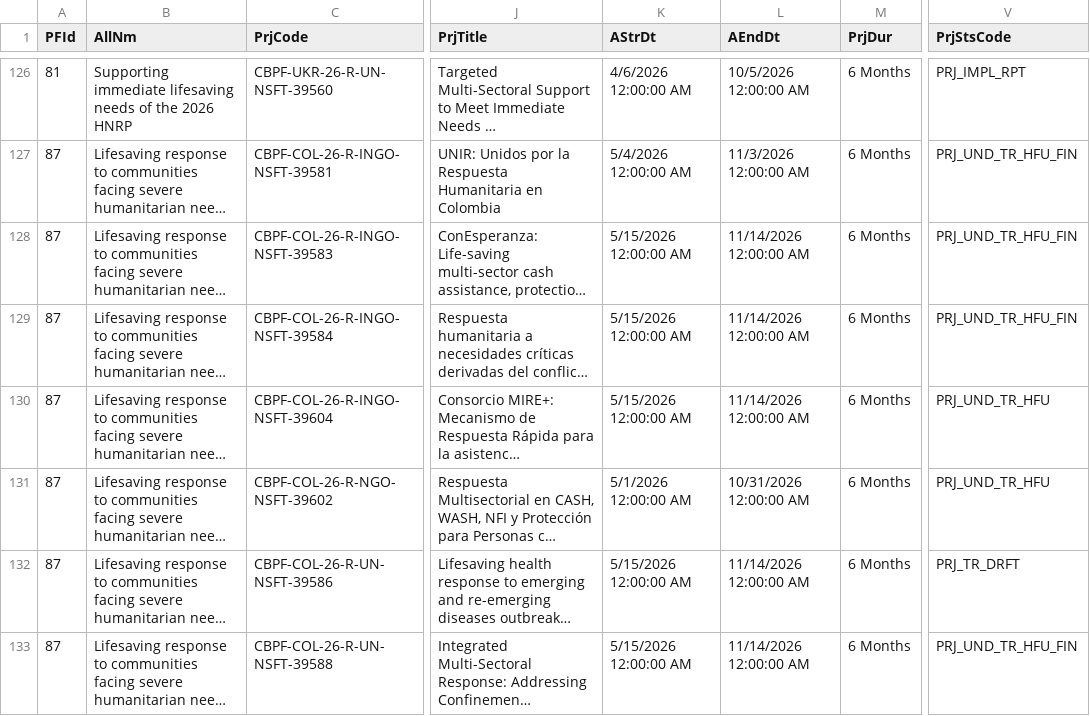
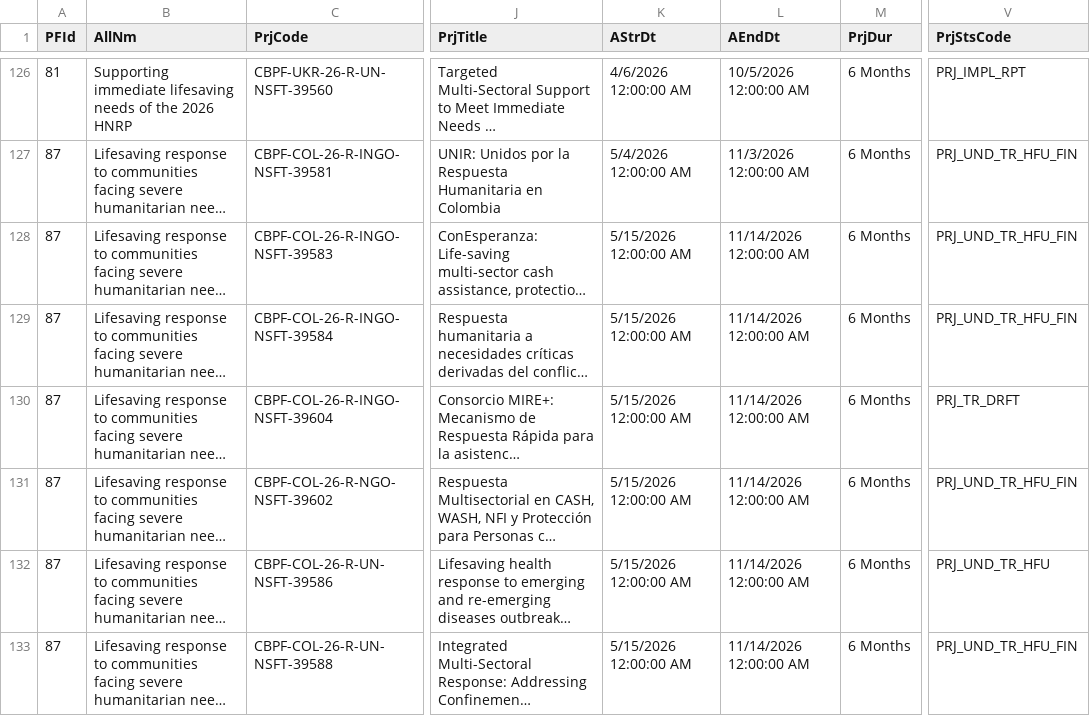
Before and after one commit to CBPFGMS/cbpfgms-data, a CSV file: utils/FT_allocations_overview_static/data/ProjectSummaryV2_2026.csv, drawn as a sheet; only a part is shown, gaps mark what is left out; long unchanged cells end in …; the diff covers the shown part only; the diff names each change by its address in the sheet, - before the commit and + after, or states it on an @@ line.

```diff
--- a/utils/FT_allocations_overview_static/data/ProjectSummaryV2_2026.csv
+++ b/utils/FT_allocations_overview_static/data/ProjectSummaryV2_2026.csv
-V130 (PrjStsCode): PRJ_UND_TR_HFU
+V130 (PrjStsCode): PRJ_TR_DRFT
-K131 (AStrDt): 5/1/2026 12:00:00 AM
+K131 (AStrDt): 5/15/2026 12:00:00 AM
-L131 (AEndDt): 10/31/2026 12:00:00 AM
+L131 (AEndDt): 11/14/2026 12:00:00 AM
-V131 (PrjStsCode): PRJ_UND_TR_HFU
+V131 (PrjStsCode): PRJ_UND_TR_HFU_FIN
-V132 (PrjStsCode): PRJ_TR_DRFT
+V132 (PrjStsCode): PRJ_UND_TR_HFU
```
Also changed, not shown: 3 added rows, 1 removed row and 21 edited cells elsewhere in this file, 2 other files.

===============

== Prompt ==
Each entry shown above must be quoted exactly, with its pictures left out.

== The answer ==
Before and after one commit to CBPFGMS/cbpfgms-data, a CSV file: utils/FT_allocations_overview_static/data/ProjectSummaryV2_2026.csv, drawn as a sheet; only a part is shown, gaps mark what is left out; long unchanged cells end in …; the diff covers the shown part only; the diff names each change by its address in the sheet, - before the commit and + after, or states it on an @@ line.

```diff
--- a/utils/FT_allocations_overview_static/data/ProjectSummaryV2_2026.csv
+++ b/utils/FT_allocations_overview_static/data/ProjectSummaryV2_2026.csv
-V130 (PrjStsCode): PRJ_UND_TR_HFU
+V130 (PrjStsCode): PRJ_TR_DRFT
-K131 (AStrDt): 5/1/2026 12:00:00 AM
+K131 (AStrDt): 5/15/2026 12:00:00 AM
-L131 (AEndDt): 10/31/2026 12:00:00 AM
+L131 (AEndDt): 11/14/2026 12:00:00 AM
-V131 (PrjStsCode): PRJ_UND_TR_HFU
+V131 (PrjStsCode): PRJ_UND_TR_HFU_FIN
-V132 (PrjStsCode): PRJ_TR_DRFT
+V132 (PrjStsCode): PRJ_UND_TR_HFU
```
Also changed, not shown: 3 added rows, 1 removed row and 21 edited cells elsewhere in this file, 2 other files.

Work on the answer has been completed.